‘Once upon a time there lived in Attica a young girl called Murmix. Athena was very fond of her both because she was a virgin and also because she was clever with her hands. One day her benevolence was changed to hatred. This is why: Athena had seen Demeter invent corn and she wanted to show the inhabitants of Attica how they could obtain this fruit of the earth more rapidly. So she invented the plough. But Murmix, who knew about Athena’s invention, made so bold as to steal the ploughshare and went to the men, declaring to all and sundry that the gift of Demeter would only bear fruit if men used her invention which alone was able to turn over the earth and make it easy for the corn to grow’. We may pass over the anger of Athena and the punishment meted out to Murmix who was changed into an ant and condemned to have to steal a few grains of corn in order to survive. (from the book “Cunning Intelligence in Greek Culture and Society” by Marcel Detienne and Jean-Pierre Vernant). Continue reading →
Zeibekiko (Greek: Ζεϊμπέκικο) is a Greek folk dance with a rhythmic pattern of 9/4 or else 9/8 (broken down as 1/8 + 1/16 + 1/16 + 1/8 + 1/8 + 1/8 + 1/16 + 1/16 + 1/8 + 1/8 + 1/8).

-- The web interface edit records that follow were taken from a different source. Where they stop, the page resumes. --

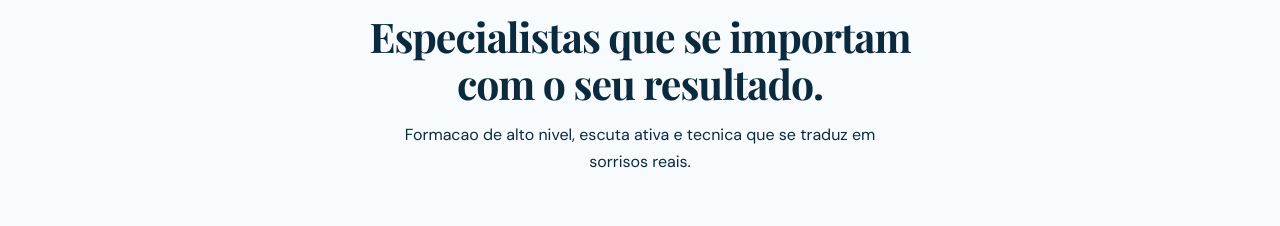
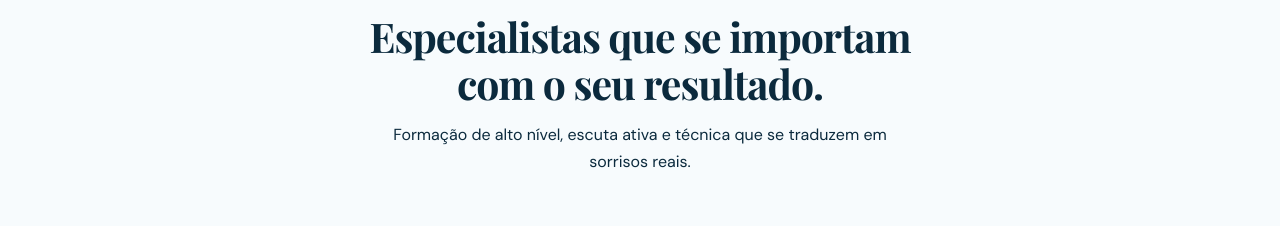
Before and after one commit to Wallaceoll/odonto-landing, a React (Vite) app: page / in a window 1280 px wide. Shown: the part 2030-2256 px from the top of the page. Built offline with nearby package versions, Linux system fonts and the light colour scheme.

Commit message:
adjust text

```diff
--- a/src/components/Team/Team.jsx
+++ b/src/components/Team/Team.jsx
@@ -70,7 +70,7 @@ export default function Team() {
         <div className="section-header">
           <span className="eyebrow">Nossa Equipe</span>
           <h2 className="section-title">Especialistas que se importam com o seu resultado.</h2>
-          <p className="section-sub">Formacao de alto nivel, escuta ativa e tecnica que se traduz em sorrisos reais.</p>
+          <p className="section-sub">Formação de alto nível, escuta ativa e técnica que se traduzem em sorrisos reais.</p>
         </div>
 
         <motion.div
```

The name is derived from Zeibek warriors of Anatolia, but old folklore said that the name of the dance comes from the words Zei, as a derivative of Greek God Zeus, and the phrygian word bekos, which means bread according to Herodotus. According to this folk etymology, it symbolizes the union of the spirit with the body and it is believed that it was danced in honor of Greek gods.
The dance is of free choreographic structure. Although in older times the dance was danced by a pair of either the same or opposite sex, some consider it a solo dance and find it offensive to be interrupted by another dancer. Occasionally dancers perform feats such as standing on a glass of wine or a chair or fireplace, or picking up a table, adding a sense of a little braggadocio and humor.
In reality though, zeibekiko reflects the somatic expression of personal defeat and deep pain! One has to be a tough guy to be able to dance it properly and with true passion.
My brother always calls me the queen of the fridge. The reason behind this imperial title is the fact that from an almost empty fridge, several times and in short order, I have prepared for him dishes that were satisfying and fulfilling, and from what he claims, fair of an expensive restaurant. Fact is, when the fridge happens to be empty, my imagination is immensely activated and makes the odds and ends of the fridge meet in a frenzied rhythm in my loved ones plate. Anyway, I suppose that this happens to almost everybody with a daring palate and forgiving guests.
The creative use of leftovers is another favorite occupation of mine. I consider it my task to use any leftovers and to not throw a single bite in the garbage can. The following recipe has ingredients that we don’t necessarily have in our fridge, every day, but uses cooked, leftover chicken. Small bits of cheese remaining unwanted in the fridge may be used in place of the ones asked for in the recipe. Continue reading →
mainly about cooking as well as sharing with the world glorious Greece